WHAT IS EXPECTED: Where does the word "resampler" show up in the data? Please find each such line and copy it.
DATA FOR PROCESSING section start
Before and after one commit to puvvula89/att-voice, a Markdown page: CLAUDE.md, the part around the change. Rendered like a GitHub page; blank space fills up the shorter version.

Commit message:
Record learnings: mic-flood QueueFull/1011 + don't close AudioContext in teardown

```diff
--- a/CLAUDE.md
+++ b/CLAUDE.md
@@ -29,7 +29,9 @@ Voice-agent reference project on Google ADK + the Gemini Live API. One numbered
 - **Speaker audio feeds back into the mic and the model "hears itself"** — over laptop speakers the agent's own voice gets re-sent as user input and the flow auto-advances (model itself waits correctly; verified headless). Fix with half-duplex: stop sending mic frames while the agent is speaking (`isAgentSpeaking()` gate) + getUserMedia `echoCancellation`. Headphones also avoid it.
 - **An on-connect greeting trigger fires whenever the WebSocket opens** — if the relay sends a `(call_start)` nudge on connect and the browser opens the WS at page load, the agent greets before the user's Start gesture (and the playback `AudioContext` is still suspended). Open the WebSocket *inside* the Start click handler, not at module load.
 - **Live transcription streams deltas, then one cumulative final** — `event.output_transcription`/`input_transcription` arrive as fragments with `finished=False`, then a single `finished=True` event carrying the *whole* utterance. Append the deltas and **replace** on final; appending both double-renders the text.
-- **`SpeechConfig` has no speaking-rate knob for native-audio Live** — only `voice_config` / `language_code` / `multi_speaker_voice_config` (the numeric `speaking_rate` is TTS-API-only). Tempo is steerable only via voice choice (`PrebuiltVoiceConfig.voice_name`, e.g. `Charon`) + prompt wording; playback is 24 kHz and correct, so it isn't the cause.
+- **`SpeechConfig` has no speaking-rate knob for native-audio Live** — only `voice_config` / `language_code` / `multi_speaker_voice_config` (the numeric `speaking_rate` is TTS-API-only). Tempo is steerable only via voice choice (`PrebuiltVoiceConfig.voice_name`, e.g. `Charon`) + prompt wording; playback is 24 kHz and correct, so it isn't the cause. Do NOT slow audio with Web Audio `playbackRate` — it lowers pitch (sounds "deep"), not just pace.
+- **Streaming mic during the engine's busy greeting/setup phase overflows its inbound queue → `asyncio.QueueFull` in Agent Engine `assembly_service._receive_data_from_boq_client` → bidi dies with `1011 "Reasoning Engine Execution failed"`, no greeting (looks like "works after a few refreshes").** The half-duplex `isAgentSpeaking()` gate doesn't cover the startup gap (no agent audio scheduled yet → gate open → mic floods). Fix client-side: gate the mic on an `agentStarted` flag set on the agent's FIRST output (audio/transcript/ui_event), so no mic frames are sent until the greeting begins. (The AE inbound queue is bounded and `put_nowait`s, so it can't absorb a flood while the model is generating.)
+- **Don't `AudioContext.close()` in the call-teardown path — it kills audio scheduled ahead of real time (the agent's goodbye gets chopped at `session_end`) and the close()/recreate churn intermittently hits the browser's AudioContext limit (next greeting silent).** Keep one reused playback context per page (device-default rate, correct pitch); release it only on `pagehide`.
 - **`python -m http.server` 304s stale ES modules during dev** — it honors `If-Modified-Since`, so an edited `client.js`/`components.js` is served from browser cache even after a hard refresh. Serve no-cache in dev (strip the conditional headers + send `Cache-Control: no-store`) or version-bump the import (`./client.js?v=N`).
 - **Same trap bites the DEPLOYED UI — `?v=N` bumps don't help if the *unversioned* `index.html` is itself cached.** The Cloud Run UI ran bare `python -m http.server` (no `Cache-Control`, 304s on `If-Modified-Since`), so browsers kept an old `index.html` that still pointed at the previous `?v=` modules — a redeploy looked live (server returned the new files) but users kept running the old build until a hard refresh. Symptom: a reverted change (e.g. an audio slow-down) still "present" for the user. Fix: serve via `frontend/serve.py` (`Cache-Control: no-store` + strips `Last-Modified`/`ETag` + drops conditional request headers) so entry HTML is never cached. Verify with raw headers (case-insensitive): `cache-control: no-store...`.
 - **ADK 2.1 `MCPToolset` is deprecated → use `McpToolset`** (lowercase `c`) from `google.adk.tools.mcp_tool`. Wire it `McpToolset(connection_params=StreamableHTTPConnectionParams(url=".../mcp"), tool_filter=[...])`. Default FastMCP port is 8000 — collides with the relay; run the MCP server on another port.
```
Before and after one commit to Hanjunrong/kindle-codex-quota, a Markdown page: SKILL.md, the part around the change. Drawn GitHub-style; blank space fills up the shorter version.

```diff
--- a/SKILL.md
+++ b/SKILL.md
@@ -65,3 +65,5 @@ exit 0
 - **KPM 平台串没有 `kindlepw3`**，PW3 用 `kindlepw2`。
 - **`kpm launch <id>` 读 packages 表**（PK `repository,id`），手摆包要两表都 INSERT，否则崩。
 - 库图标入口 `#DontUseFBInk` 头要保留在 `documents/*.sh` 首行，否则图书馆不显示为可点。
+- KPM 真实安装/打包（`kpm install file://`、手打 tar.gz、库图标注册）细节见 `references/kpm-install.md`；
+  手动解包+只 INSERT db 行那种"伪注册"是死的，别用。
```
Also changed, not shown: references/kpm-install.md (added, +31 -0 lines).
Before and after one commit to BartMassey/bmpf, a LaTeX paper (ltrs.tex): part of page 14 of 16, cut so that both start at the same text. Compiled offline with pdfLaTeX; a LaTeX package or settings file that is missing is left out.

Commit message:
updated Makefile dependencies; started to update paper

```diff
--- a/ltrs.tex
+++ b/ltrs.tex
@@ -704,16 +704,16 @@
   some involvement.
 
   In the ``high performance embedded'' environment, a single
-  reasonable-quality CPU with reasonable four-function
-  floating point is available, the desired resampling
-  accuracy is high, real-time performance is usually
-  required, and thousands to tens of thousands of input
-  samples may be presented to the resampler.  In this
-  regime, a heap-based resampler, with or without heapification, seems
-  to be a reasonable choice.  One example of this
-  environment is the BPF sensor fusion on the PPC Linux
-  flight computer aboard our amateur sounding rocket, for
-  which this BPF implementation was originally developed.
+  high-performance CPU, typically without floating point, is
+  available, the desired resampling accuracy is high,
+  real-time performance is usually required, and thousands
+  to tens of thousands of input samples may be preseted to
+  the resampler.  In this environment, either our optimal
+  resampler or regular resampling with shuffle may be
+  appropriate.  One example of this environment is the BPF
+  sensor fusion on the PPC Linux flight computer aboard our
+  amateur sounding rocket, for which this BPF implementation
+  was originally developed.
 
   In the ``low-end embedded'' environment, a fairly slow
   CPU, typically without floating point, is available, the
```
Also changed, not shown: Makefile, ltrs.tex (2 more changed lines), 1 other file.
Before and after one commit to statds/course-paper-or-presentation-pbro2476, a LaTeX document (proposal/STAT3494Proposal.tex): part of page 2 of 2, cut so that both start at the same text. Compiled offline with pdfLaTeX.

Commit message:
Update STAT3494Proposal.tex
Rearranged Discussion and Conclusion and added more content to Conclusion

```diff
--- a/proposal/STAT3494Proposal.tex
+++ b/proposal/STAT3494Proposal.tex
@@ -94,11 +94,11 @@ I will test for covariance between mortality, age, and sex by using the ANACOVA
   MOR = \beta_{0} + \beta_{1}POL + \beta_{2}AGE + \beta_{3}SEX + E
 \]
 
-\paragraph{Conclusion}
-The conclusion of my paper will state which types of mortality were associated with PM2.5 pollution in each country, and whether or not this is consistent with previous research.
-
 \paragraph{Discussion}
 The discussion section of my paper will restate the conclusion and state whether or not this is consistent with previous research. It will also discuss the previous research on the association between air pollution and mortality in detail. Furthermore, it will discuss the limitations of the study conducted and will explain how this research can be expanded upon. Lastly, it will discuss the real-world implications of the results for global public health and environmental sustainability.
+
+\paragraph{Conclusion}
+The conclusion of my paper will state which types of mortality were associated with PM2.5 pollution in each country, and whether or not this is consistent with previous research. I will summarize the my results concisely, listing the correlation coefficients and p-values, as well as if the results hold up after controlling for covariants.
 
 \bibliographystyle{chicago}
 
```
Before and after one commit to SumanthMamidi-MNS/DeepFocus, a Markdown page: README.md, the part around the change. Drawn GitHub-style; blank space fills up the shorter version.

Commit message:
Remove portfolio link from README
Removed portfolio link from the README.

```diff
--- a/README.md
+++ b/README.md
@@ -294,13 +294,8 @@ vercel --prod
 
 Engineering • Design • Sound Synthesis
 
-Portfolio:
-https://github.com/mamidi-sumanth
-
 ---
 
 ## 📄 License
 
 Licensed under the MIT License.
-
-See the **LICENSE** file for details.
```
DATA FOR PROCESSING section end
OUTPUT FOR THIS EXERCISE:
-  samples may be presented to the resampler.  In this
-  regime, a heap-based resampler, with or without heapification, seems
+  the resampler.  In this environment, either our optimal
+  resampler or regular resampling with shuffle may be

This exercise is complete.